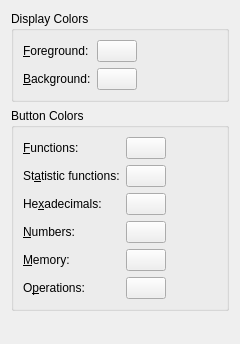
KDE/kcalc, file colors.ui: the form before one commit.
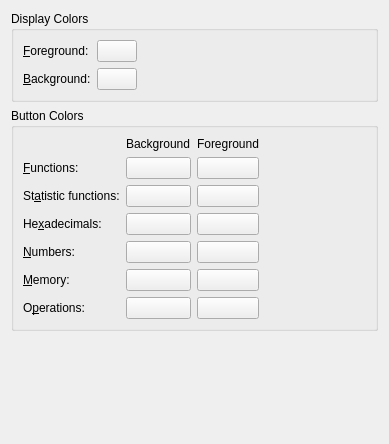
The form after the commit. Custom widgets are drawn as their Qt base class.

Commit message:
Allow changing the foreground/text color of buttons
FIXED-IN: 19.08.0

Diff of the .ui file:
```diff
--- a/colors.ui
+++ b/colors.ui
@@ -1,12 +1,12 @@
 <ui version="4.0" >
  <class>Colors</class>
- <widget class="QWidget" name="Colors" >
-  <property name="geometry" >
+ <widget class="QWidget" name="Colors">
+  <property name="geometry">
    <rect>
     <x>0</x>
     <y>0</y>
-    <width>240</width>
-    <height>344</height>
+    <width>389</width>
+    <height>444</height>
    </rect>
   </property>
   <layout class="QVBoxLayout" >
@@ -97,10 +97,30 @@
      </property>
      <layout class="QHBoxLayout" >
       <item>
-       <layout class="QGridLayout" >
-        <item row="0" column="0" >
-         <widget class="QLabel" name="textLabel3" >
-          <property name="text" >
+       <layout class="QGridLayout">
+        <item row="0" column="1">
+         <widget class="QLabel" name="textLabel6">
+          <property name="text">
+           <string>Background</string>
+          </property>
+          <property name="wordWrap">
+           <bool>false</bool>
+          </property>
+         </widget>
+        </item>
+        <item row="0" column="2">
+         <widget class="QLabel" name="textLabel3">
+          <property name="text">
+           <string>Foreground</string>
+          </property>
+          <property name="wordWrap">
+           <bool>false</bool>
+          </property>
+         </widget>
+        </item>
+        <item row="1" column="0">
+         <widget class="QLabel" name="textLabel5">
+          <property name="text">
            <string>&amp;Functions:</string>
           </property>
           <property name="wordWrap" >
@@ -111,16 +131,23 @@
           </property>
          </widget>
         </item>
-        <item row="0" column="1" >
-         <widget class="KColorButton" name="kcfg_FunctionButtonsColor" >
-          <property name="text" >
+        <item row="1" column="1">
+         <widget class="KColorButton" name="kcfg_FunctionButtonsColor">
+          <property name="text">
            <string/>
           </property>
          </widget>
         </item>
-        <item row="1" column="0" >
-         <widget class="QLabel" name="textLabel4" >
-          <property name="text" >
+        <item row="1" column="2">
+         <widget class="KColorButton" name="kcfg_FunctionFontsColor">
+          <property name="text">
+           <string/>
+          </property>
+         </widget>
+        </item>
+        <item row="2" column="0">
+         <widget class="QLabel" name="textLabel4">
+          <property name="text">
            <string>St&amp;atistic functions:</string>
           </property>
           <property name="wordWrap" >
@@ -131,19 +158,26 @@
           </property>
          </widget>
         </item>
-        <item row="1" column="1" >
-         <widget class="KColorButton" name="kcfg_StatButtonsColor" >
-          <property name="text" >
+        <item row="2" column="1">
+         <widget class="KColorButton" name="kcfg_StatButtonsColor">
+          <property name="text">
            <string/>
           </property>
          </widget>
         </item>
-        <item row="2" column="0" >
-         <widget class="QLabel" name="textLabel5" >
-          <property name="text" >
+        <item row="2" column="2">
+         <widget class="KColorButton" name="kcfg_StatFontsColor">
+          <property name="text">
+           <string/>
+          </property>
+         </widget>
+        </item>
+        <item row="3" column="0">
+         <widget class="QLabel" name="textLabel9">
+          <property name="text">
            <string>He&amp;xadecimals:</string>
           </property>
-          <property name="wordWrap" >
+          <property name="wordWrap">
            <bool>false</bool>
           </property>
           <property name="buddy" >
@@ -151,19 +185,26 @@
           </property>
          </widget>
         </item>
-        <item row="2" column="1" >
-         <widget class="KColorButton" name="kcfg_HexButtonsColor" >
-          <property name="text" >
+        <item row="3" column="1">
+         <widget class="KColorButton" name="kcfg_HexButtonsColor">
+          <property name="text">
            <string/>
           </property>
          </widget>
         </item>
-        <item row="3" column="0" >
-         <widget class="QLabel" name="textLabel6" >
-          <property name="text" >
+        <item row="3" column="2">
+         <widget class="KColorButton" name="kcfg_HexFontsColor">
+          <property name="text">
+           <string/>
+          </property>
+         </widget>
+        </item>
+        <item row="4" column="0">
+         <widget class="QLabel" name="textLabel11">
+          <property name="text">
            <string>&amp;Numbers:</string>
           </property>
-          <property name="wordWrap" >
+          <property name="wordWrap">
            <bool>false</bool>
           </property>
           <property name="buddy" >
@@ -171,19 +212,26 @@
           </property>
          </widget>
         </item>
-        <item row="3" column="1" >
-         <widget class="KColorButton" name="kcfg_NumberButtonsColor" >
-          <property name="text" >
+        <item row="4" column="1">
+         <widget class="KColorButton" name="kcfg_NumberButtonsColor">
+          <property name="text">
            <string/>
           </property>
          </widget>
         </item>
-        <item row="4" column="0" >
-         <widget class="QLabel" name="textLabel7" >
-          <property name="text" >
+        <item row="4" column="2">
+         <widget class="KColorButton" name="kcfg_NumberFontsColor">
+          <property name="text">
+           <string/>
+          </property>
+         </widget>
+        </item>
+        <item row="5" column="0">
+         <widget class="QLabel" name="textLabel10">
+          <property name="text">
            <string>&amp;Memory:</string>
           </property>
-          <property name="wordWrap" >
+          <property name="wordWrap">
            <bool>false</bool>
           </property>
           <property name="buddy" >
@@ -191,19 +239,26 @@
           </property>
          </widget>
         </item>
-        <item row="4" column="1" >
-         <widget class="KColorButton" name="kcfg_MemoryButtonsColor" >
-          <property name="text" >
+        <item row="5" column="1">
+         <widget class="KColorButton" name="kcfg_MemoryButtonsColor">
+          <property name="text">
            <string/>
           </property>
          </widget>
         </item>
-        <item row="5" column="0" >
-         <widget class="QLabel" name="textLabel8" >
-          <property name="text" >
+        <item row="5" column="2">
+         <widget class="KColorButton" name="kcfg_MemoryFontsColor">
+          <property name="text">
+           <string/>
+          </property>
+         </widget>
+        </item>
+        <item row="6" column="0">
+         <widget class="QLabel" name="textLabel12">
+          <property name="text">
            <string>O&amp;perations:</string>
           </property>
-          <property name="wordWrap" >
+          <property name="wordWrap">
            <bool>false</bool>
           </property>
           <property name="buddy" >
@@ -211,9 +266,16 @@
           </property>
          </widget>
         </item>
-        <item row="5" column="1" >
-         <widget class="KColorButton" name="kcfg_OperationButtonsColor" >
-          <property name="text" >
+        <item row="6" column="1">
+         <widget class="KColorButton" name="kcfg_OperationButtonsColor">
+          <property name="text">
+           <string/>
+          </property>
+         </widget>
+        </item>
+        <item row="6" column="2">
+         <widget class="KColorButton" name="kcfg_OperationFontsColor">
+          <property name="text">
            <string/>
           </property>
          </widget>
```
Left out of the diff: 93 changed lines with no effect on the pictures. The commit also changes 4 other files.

# # # # #

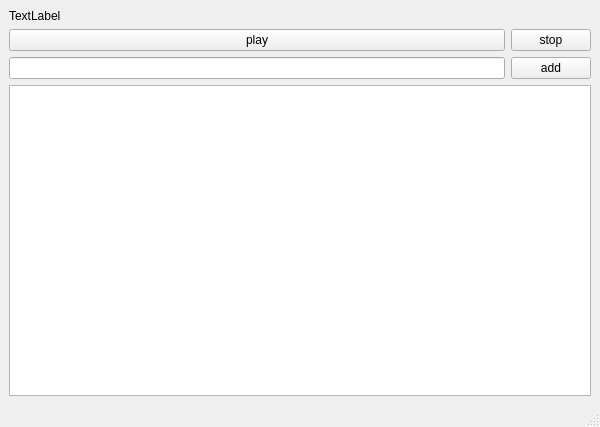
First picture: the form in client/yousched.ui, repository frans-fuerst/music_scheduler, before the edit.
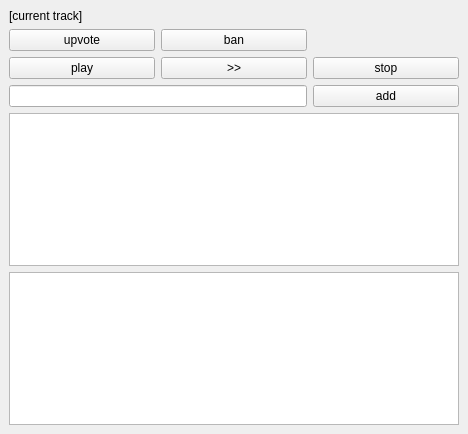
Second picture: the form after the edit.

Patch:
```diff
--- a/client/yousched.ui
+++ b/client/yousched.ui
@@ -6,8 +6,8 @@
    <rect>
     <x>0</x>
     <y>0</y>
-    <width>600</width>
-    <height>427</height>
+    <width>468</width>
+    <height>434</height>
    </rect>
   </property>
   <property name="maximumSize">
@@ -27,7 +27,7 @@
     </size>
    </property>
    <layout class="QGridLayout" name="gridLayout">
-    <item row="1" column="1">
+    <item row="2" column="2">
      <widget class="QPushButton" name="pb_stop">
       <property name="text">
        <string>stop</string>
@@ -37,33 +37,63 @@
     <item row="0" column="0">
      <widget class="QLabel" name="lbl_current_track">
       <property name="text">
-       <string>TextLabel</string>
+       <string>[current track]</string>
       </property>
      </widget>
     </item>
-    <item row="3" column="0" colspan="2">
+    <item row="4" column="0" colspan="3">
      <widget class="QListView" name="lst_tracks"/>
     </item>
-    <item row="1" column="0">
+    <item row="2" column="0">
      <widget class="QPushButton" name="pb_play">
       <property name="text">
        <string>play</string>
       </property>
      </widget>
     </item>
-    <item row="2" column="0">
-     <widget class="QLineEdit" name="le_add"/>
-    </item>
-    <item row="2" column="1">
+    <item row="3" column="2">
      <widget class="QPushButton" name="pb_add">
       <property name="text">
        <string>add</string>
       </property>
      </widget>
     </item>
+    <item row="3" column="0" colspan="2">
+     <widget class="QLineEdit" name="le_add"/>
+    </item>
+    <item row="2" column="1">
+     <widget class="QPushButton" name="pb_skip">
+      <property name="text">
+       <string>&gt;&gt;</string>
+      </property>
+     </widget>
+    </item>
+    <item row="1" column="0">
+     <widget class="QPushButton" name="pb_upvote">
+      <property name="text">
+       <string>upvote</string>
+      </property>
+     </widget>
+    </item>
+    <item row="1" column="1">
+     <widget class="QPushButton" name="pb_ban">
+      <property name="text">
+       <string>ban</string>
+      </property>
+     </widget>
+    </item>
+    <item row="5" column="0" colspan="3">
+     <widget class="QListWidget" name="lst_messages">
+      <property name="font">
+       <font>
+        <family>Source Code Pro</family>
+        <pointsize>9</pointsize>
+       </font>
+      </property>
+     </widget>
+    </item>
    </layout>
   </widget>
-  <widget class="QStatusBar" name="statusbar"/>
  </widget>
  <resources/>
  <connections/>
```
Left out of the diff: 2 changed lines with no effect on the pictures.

# # # # #

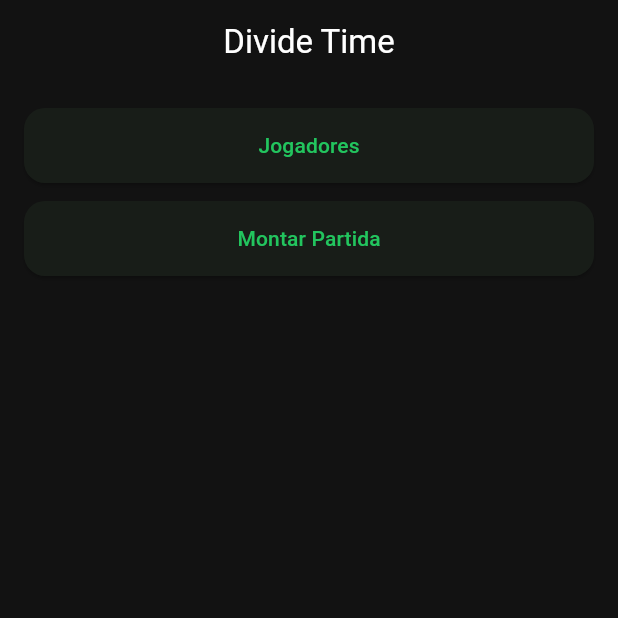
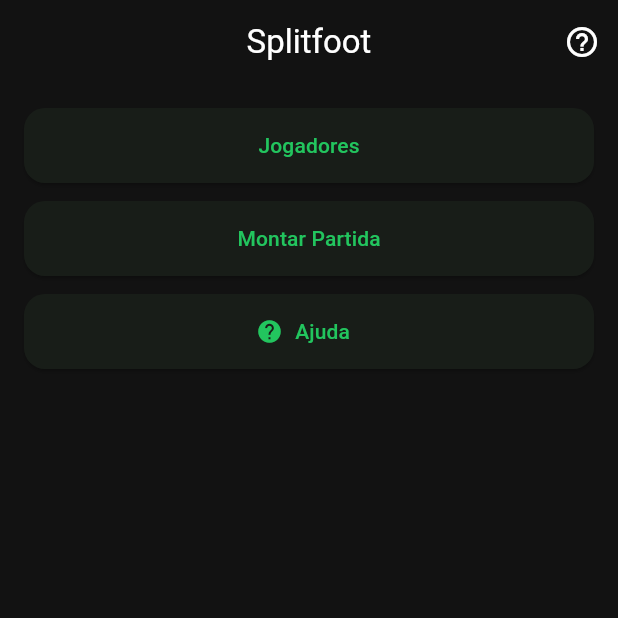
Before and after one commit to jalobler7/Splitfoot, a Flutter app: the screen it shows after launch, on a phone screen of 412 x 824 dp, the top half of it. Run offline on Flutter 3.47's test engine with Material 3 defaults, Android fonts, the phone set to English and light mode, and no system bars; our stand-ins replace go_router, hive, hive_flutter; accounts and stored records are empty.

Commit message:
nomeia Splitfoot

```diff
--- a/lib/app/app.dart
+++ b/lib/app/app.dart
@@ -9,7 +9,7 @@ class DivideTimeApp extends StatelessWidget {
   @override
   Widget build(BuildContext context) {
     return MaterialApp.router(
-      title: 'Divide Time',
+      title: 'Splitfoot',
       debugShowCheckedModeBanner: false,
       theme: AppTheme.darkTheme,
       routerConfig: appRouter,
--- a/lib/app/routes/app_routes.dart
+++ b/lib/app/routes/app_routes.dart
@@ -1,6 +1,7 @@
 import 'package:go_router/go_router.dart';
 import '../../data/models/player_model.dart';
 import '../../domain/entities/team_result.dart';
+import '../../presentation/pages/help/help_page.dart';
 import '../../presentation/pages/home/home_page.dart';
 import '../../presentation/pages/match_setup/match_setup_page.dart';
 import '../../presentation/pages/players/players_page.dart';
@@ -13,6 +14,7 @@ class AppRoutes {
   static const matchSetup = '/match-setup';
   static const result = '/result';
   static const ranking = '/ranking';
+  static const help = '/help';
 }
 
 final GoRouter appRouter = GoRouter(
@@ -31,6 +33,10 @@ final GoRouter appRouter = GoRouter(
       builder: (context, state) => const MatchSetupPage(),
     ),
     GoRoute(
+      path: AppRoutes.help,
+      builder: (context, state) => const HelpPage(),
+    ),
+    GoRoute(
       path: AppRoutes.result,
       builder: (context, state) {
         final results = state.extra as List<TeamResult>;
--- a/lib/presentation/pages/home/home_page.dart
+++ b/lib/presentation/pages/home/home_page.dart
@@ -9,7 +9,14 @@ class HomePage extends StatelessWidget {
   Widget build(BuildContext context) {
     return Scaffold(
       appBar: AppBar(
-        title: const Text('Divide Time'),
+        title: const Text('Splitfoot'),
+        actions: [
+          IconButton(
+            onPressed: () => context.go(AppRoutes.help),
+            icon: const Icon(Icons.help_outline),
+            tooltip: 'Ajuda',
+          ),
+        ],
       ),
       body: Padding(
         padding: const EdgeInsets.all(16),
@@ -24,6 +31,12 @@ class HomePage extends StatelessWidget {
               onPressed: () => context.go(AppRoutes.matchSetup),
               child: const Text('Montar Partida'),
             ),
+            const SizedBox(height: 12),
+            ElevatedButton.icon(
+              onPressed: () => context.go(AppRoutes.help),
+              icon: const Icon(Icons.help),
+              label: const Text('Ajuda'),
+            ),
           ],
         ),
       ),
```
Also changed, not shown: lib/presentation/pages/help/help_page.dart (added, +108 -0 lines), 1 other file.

# # # # #

The answer must consist of every line from the entries above that contains the string "final".

*Finished task*.
 final GoRouter appRouter = GoRouter(
@@ -31,6 +33,10 @@ final GoRouter appRouter = GoRouter(
         final results = state.extra as List<TeamResult>;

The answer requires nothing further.